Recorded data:
━━━━━━━━━━━━━━━━━━━━━━━━━━━━━━

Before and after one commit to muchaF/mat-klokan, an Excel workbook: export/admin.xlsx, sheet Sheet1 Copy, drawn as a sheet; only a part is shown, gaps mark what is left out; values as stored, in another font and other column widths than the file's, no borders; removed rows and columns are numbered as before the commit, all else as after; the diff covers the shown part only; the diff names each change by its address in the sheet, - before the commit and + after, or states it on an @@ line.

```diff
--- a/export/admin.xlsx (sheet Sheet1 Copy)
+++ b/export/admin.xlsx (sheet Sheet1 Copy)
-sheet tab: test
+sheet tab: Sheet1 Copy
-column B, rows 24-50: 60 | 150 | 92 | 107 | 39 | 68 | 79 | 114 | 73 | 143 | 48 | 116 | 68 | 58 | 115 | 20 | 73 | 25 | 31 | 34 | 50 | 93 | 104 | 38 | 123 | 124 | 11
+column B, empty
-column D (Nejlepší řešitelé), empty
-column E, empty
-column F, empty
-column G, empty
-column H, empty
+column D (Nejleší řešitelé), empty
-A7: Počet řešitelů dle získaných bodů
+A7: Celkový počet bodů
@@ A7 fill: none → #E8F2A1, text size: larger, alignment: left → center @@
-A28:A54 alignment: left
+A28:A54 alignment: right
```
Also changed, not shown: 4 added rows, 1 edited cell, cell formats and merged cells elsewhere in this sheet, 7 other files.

━━━━━━━━━━━━━━━━━━━━━━━━━━━━━━

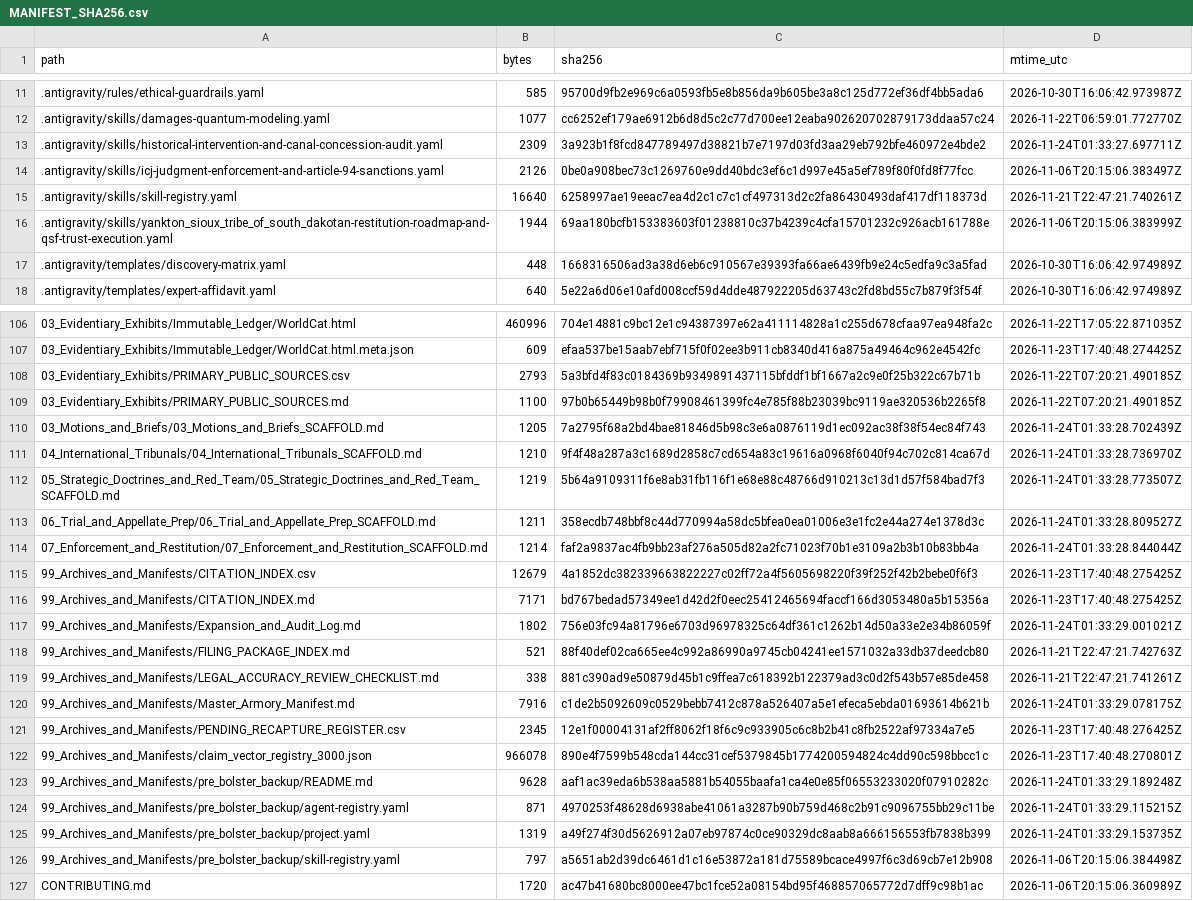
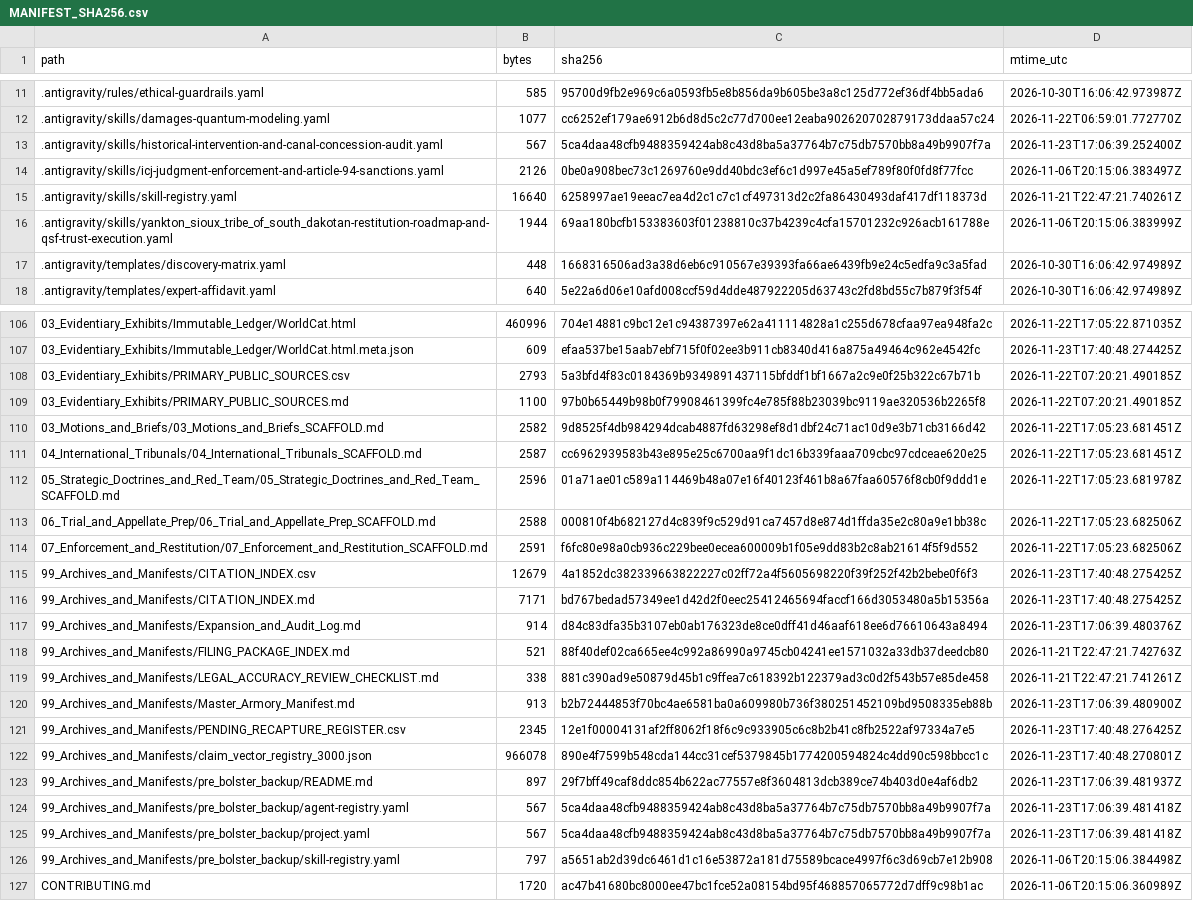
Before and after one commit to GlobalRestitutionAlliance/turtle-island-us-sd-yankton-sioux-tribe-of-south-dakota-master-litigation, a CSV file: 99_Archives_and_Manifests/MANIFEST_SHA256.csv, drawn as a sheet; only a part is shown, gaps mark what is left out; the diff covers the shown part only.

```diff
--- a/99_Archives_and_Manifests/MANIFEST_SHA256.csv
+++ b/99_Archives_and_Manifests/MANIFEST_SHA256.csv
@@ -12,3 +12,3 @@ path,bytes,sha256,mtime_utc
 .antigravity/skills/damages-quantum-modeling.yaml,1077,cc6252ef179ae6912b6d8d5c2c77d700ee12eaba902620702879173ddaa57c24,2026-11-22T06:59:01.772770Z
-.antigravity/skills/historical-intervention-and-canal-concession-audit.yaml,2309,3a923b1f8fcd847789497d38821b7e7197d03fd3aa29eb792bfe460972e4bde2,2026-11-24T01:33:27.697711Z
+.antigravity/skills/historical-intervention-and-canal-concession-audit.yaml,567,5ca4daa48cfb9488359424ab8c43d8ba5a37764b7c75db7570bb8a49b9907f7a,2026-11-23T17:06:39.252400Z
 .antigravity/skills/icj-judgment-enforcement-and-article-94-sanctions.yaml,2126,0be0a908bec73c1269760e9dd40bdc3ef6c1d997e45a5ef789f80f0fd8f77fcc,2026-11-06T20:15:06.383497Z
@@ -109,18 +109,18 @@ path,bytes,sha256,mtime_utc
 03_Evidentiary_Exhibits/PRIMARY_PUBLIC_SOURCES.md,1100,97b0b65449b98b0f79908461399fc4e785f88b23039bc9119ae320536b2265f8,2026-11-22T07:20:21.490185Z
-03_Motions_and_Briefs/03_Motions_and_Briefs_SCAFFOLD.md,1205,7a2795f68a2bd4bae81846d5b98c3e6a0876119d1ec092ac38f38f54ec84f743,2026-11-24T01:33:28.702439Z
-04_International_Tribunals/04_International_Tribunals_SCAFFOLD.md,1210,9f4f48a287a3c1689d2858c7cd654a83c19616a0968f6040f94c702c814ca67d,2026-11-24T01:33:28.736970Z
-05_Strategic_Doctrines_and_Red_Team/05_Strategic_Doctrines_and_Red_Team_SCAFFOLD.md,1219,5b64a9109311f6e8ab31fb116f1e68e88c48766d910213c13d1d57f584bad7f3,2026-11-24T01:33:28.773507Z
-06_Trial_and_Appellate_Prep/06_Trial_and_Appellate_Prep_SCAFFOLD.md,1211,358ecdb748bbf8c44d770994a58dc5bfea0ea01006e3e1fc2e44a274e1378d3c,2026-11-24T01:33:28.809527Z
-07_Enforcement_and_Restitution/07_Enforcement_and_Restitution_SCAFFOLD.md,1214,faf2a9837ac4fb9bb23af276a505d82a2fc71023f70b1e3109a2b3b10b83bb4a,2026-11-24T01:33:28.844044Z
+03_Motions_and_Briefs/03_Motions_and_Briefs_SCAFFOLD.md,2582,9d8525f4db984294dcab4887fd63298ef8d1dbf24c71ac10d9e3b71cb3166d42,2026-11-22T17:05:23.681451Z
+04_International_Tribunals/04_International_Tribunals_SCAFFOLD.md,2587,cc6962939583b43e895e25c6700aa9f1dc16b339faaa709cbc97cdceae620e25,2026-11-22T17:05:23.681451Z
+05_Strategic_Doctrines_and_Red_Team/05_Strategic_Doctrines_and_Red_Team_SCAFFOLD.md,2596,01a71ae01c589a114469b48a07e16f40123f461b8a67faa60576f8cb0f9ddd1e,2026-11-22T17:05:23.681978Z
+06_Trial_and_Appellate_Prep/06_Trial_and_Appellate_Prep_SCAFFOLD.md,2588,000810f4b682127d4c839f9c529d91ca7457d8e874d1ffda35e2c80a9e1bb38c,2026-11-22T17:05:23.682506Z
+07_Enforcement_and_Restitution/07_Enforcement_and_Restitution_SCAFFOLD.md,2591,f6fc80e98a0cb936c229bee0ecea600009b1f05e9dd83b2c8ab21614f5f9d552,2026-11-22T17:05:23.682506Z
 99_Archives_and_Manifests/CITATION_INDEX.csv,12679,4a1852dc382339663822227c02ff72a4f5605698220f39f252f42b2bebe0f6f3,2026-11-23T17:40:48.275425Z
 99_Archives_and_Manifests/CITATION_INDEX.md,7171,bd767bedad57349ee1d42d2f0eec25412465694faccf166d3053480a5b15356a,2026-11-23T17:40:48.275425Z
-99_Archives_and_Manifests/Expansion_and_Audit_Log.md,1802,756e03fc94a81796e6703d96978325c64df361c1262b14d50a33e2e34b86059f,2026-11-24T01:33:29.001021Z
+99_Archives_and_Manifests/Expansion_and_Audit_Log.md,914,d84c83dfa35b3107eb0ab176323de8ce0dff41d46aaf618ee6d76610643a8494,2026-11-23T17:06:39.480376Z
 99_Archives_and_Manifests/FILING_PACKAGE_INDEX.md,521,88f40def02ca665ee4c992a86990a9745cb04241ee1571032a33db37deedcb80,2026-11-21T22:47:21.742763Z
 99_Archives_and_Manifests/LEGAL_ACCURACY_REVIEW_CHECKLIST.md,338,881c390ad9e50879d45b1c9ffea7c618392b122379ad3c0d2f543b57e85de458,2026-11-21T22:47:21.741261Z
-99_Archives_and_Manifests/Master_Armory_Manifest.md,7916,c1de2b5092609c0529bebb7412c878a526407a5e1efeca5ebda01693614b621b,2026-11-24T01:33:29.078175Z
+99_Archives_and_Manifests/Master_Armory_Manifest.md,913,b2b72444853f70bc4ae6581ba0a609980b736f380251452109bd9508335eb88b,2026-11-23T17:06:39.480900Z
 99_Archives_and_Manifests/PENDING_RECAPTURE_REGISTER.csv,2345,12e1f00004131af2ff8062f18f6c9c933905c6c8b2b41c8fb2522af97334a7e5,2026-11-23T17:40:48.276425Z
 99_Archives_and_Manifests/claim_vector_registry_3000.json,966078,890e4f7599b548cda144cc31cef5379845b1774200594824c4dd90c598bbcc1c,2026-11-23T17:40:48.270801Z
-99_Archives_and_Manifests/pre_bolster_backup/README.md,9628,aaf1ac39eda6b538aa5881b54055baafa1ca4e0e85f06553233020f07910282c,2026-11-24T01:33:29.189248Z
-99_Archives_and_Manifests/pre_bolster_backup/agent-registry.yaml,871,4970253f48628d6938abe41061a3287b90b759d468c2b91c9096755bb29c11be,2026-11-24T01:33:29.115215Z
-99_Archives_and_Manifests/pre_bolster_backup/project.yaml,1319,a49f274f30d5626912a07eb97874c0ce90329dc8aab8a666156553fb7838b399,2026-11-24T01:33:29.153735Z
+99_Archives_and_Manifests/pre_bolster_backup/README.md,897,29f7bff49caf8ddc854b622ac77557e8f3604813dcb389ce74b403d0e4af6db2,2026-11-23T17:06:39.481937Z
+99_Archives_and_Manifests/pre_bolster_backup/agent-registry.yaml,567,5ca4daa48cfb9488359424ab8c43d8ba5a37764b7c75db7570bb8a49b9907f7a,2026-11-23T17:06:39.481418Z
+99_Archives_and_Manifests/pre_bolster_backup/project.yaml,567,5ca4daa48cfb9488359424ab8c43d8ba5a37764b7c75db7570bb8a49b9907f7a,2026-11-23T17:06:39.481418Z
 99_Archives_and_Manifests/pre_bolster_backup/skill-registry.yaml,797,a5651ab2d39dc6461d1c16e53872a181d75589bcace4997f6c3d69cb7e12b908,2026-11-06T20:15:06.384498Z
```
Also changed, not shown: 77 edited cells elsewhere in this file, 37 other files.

━━━━━━━━━━━━━━━━━━━━━━━━━━━━━━

● **EXERCISE INSTRUCTIONS**
Show the lines from the data above that contain the string "README".

● **YOUR SOLUTION**
-99_Archives_and_Manifests/pre_bolster_backup/README.md,9628,aaf1ac39eda6b538aa5881b54055baafa1ca4e0e85f06553233020f07910282c,2026-11-24T01:33:29.189248Z
+99_Archives_and_Manifests/pre_bolster_backup/README.md,897,29f7bff49caf8ddc854b622ac77557e8f3604813dcb389ce74b403d0e4af6db2,2026-11-23T17:06:39.481937Z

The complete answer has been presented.